_Task instructions_:
In the records below, print each line exactly and leave every image out.

Stored items from a collection
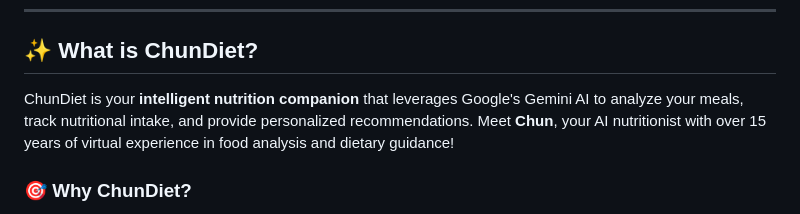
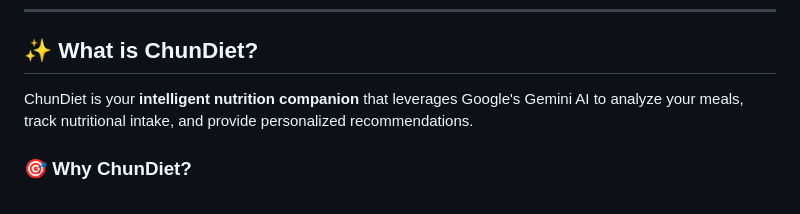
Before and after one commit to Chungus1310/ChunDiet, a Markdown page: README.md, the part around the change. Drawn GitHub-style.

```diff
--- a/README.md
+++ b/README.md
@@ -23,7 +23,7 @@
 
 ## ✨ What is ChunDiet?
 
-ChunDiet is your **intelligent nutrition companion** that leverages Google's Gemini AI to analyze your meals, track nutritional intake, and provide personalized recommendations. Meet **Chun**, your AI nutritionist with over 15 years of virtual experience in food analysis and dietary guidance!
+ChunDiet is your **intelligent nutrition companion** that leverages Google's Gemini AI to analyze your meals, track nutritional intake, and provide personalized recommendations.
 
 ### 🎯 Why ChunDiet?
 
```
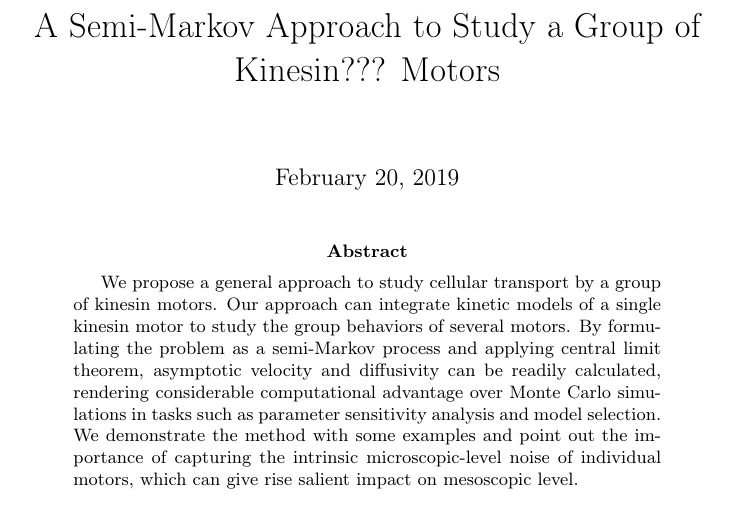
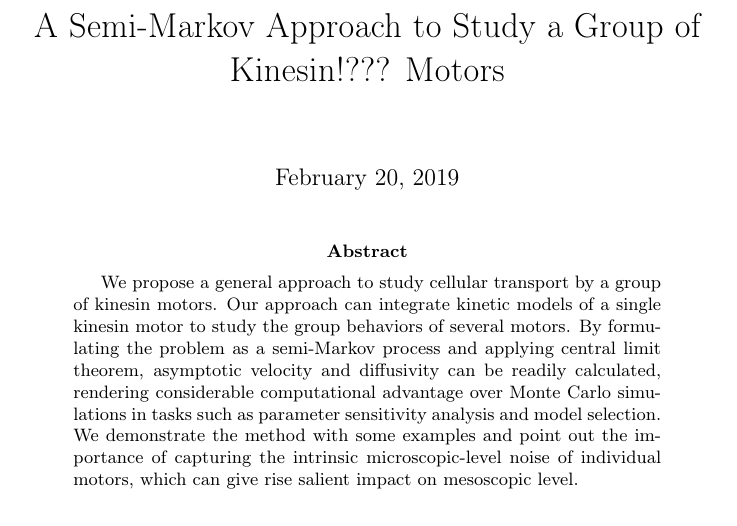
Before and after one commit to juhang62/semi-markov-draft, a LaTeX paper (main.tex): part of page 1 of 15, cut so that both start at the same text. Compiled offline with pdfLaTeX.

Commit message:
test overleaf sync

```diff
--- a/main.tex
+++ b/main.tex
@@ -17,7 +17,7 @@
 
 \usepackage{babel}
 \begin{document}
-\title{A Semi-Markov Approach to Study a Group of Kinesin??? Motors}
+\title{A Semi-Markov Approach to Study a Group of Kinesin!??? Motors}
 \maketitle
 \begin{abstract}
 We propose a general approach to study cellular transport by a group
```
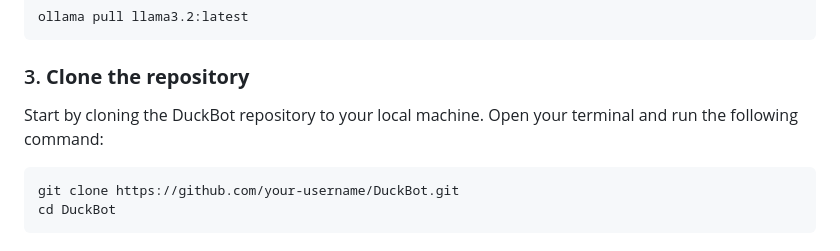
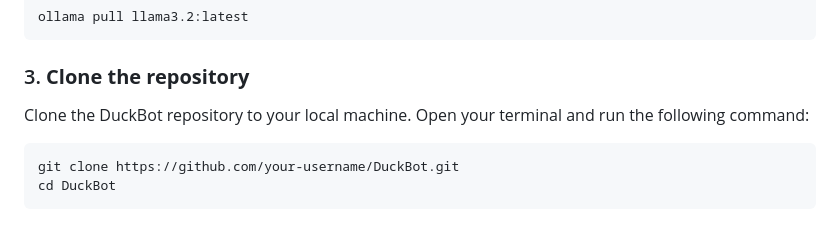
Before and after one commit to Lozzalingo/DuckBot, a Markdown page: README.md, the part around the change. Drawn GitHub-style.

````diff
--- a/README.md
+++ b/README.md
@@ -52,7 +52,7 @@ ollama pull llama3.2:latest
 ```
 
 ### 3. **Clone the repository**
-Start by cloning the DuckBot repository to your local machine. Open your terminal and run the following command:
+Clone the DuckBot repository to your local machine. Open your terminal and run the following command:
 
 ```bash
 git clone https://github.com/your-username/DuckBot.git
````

_Result of the task_:
Before and after one commit to Chungus1310/ChunDiet, a Markdown page: README.md, the part around the change. Drawn GitHub-style.

```diff
--- a/README.md
+++ b/README.md
@@ -23,7 +23,7 @@
 
 ## ✨ What is ChunDiet?
 
-ChunDiet is your **intelligent nutrition companion** that leverages Google's Gemini AI to analyze your meals, track nutritional intake, and provide personalized recommendations. Meet **Chun**, your AI nutritionist with over 15 years of virtual experience in food analysis and dietary guidance!
+ChunDiet is your **intelligent nutrition companion** that leverages Google's Gemini AI to analyze your meals, track nutritional intake, and provide personalized recommendations.
 
 ### 🎯 Why ChunDiet?
 
```
Before and after one commit to juhang62/semi-markov-draft, a LaTeX paper (main.tex): part of page 1 of 15, cut so that both start at the same text. Compiled offline with pdfLaTeX.

Commit message:
test overleaf sync

```diff
--- a/main.tex
+++ b/main.tex
@@ -17,7 +17,7 @@
 
 \usepackage{babel}
 \begin{document}
-\title{A Semi-Markov Approach to Study a Group of Kinesin??? Motors}
+\title{A Semi-Markov Approach to Study a Group of Kinesin!??? Motors}
 \maketitle
 \begin{abstract}
 We propose a general approach to study cellular transport by a group
```
Before and after one commit to Lozzalingo/DuckBot, a Markdown page: README.md, the part around the change. Drawn GitHub-style.

````diff
--- a/README.md
+++ b/README.md
@@ -52,7 +52,7 @@ ollama pull llama3.2:latest
 ```
 
 ### 3. **Clone the repository**
-Start by cloning the DuckBot repository to your local machine. Open your terminal and run the following command:
+Clone the DuckBot repository to your local machine. Open your terminal and run the following command:
 
 ```bash
 git clone https://github.com/your-username/DuckBot.git
````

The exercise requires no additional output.